China through the eyes of a Scottish photographer
For those who love travel, particularly rail travel, China in 1987 was a can't-miss kind of place. In 1987, China was still operating steam locomotives on some rail routes, which made people from many countries marvel. Bruce Connolly, a photographer from Scotland, was one of them.
Connolly first came to China in 1987, starting his continuous travelling throughout China. Since then, he has travelled to most parts of China except Fujian, Zhejiang and Jiangxi. Wherever he went, his camera remained by his side. During his journeys in China, Connolly found China very different from what he saw in photographs, which showed Chinese people very conformist in the way they dressed and behaved. Instead, what he saw was that people were friendly, welcoming and wore bright clothes. In the early years of his journey, most Chinese people were fascinated with foreigners visiting China, but now that has changed — in cities such as Beijing and Shanghai, foreigners are no longer curiosities.
Another dramatic change that Connolly has felt in China is the widespread use of new technology.
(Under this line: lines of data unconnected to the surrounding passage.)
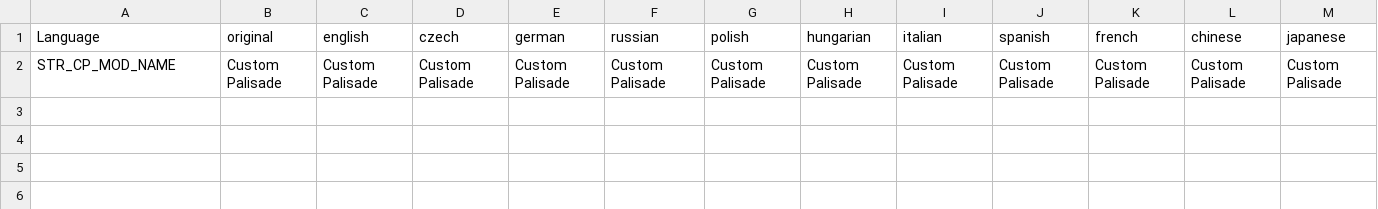
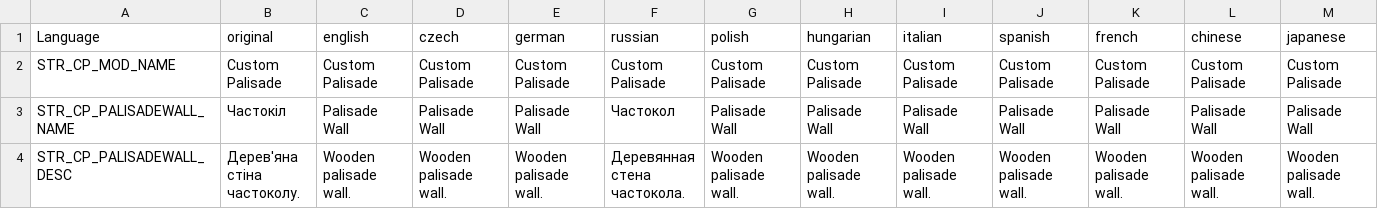
Before and after one commit to Dimalevig/New-Object, a CSV file: DayZ-CustomPalisade/CustomPalisade/stringtable.csv, drawn as a sheet; only a part is shown; rows hold the shown columns only; the diff names each change by its address in the sheet, - before the commit and + after, or states it on an @@ line.

```diff
--- a/DayZ-CustomPalisade/CustomPalisade/stringtable.csv
+++ b/DayZ-CustomPalisade/CustomPalisade/stringtable.csv
+row 3: STR_CP_PALISADEWALL_NAME | Частокіл | Palisade Wall | Palisade Wall | Palisade Wall | Частокол | Palisade Wall | Palisade Wall | Palisade Wall | Palisade Wall | Palisade Wall | Palisade Wall | Palisade Wall
+row 4: STR_CP_PALISADEWALL_DESC | Дерев'яна стіна частоколу. | Wooden palisade wall. | Wooden palisade wall. | Wooden palisade wall. | Деревянная стена частокола. | Wooden palisade wall. | Wooden palisade wall. | Wooden palisade wall. | Wooden palisade wall. | Wooden palisade wall. | Wooden palisade wall. | Wooden palisade wall.
```
Also changed, not shown: 8 other files.
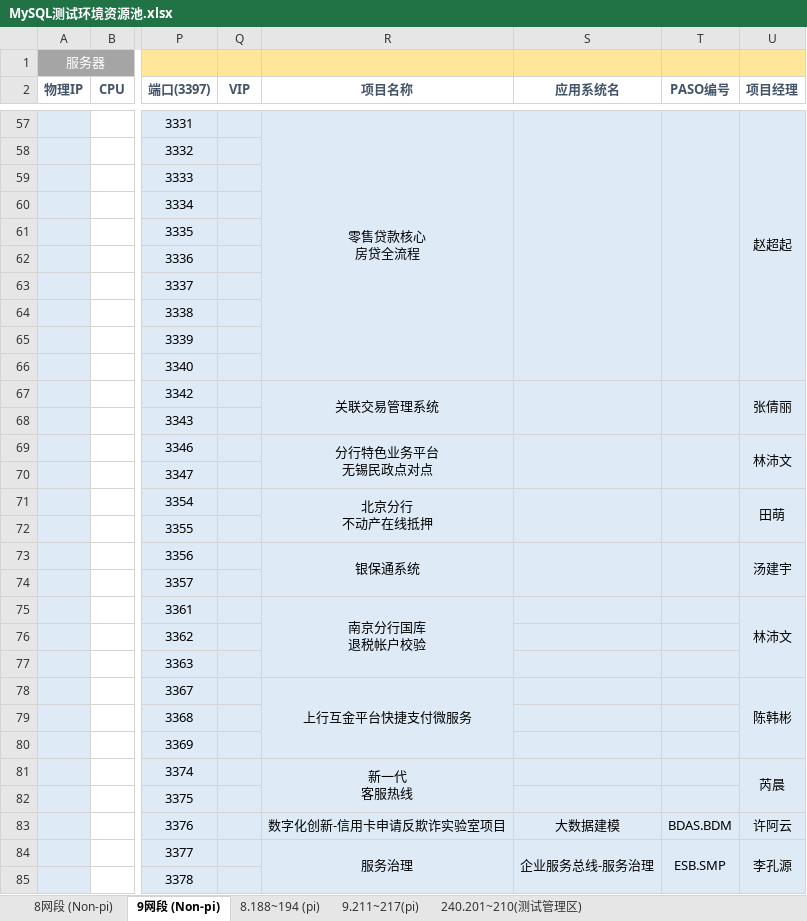
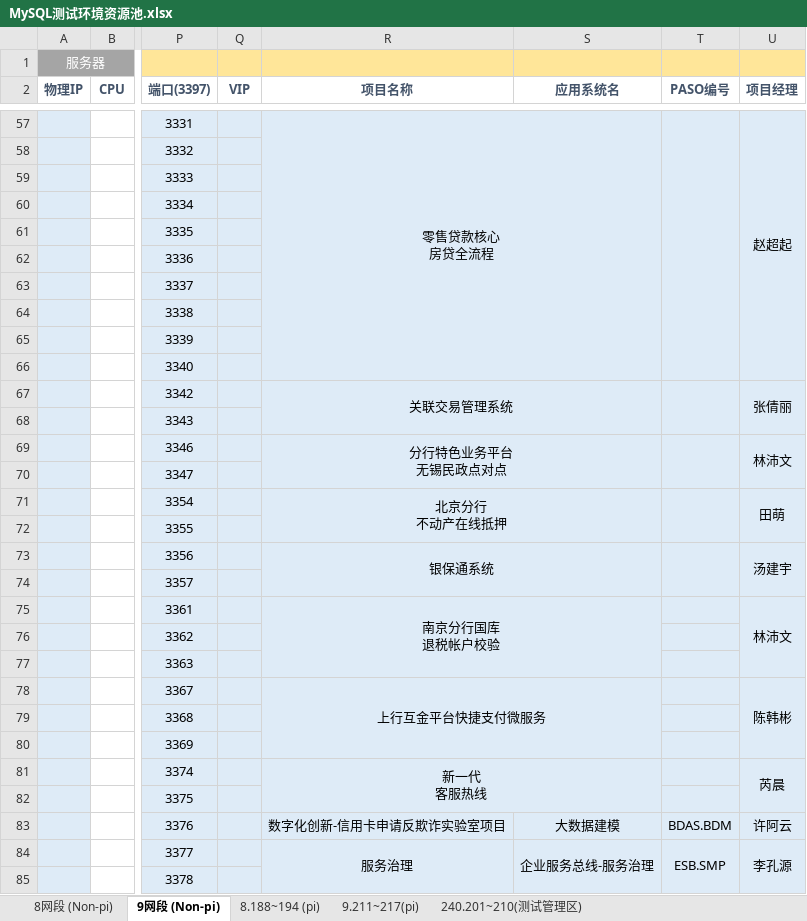
Before and after one commit to bunnkou/BOS, an Excel workbook: MySQL测试环境资源池.xlsx, sheet 9网段 (Non-pi), drawn as a sheet; only a part is shown, gaps mark what is left out; values as stored, in another font and other column widths than the file's, no borders; removed rows and columns are numbered as before the commit, all else as after; the diff covers the shown part only; the diff names each change by its address in the sheet, - before the commit and + after, or states it on an @@ line.

```diff
--- a/MySQL测试环境资源池.xlsx (sheet 9网段 (Non-pi))
+++ b/MySQL测试环境资源池.xlsx (sheet 9网段 (Non-pi))
-R57:R66 merged
+R57:S66 merged
-S57:S66 merged
-R67:R68 merged
+R67:S68 merged
-S67:S68 merged
-R69:R70 merged
+R69:S70 merged
-S69:S70 merged
-R71:R72 merged
+R71:S72 merged
-S71:S72 merged
-R73:R74 merged
+R73:S74 merged
-S73:S74 merged
-R75:R77 merged
+R75:S77 merged
-R78:R80 merged
+R78:S80 merged
-R81:R82 merged
+R81:S82 merged
```
Also changed, not shown: 4 added rows, 3 edited cells and merged cells elsewhere in this sheet, sheet 9.211~217(pi), sheet 240.201~210(测试管理区), hidden cells.
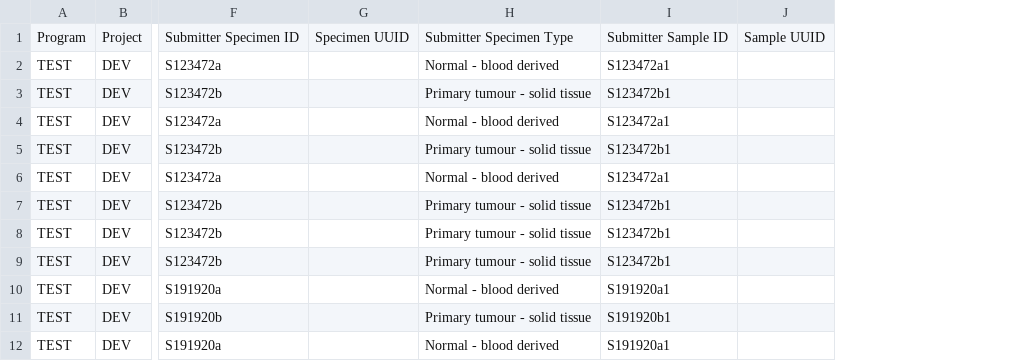
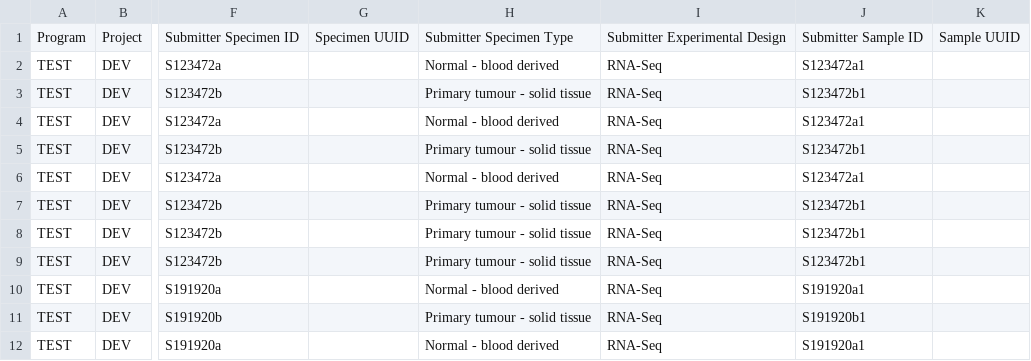
Before and after one commit to BD2KGenomics/dcc-spinnaker-client, a TSV file: manifests/all_manifest.tsv, drawn as a sheet; only a part is shown, gaps mark what is left out; the diff names each change by its address in the sheet, - before the commit and + after, or states it on an @@ line.

Commit message:
add submitter experimental design to test manifests

```diff
--- a/manifests/all_manifest.tsv
+++ b/manifests/all_manifest.tsv
+column I, rows 1-12: Submitter Experimental Design | RNA-Seq | RNA-Seq | RNA-Seq | RNA-Seq | RNA-Seq | RNA-Seq | RNA-Seq | RNA-Seq | RNA-Seq | RNA-Seq | RNA-Seq
```
Also changed, not shown: manifests/three_manifest.tsv.
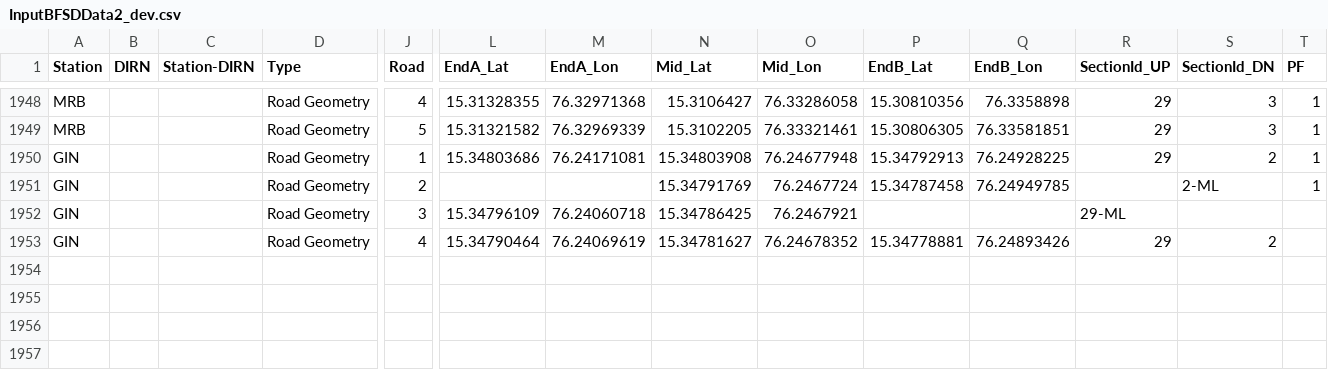
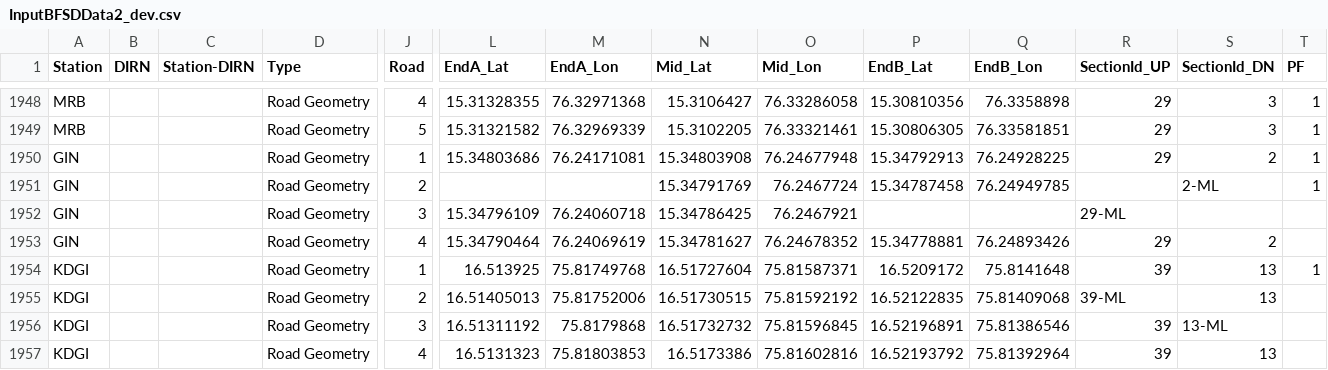
Before and after one commit to SanthoshBanala/SPM-OFFICE, a CSV file: InputBFSDData2_dev.csv, drawn as a sheet; only a part is shown, gaps mark what is left out; rows hold the shown columns only; the diff names each change by its address in the sheet, - before the commit and + after, or states it on an @@ line.

Commit message:
KDGI CORECTED

```diff
--- a/InputBFSDData2_dev.csv
+++ b/InputBFSDData2_dev.csv
+row 1954: KDGI |  |  | Road Geometry | 1 | 16.513925 | 75.81749768 | 16.51727604 | 75.81587371 | 16.5209172 | 75.8141648 | 39 | 13 | 1
+row 1955: KDGI |  |  | Road Geometry | 2 | 16.51405013 | 75.81752006 | 16.51730515 | 75.81592192 | 16.52122835 | 75.81409068 | 39-ML | 13
+row 1956: KDGI |  |  | Road Geometry | 3 | 16.51311192 | 75.8179868 | 16.51732732 | 75.81596845 | 16.52196891 | 75.81386546 | 39 | 13-ML
+row 1957: KDGI |  |  | Road Geometry | 4 | 16.5131323 | 75.81803853 | 16.5173386 | 75.81602816 | 16.52193792 | 75.81392964 | 39 | 13
```
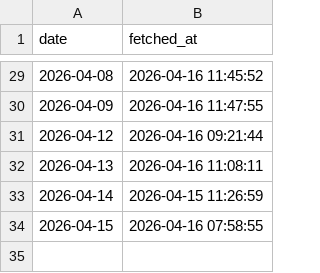
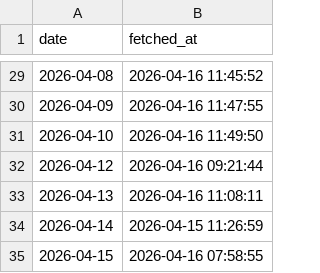
Before and after one commit to HEVI-SE/Trafiklab, a CSV file: data/fetched_days.csv, drawn as a sheet; only a part is shown, gaps mark what is left out.

Commit message:
Fetched: 2026-04-10 (3/3)

```diff
--- a/data/fetched_days.csv
+++ b/data/fetched_days.csv
@@ -30,2 +30,3 @@ date,fetched_at
 2026-04-09,2026-04-16 11:47:55
+2026-04-10,2026-04-16 11:49:50
 2026-04-12,2026-04-16 09:21:44
```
When he travelled south by train from Beijing towards Guangzhou, many of the towns and cities were based on intermediate technology. "Little was what we could call modern by western standards," he said. "But today China has become one of the most tech-savvy societies. People now do everything with their smartphones, and use of cash is almost disappearing."
From 1987 to the present, Connolly has witnessed China's transformation over three decades through his journey. Today he has settled in Beijing and does not regard himself as a foreigner. "China has become my home and I feel very accepted within the country," he said. "Naturally, the conformity images from my childhood are long gone — people are much more individualistic about their dress, travel and lifestyles."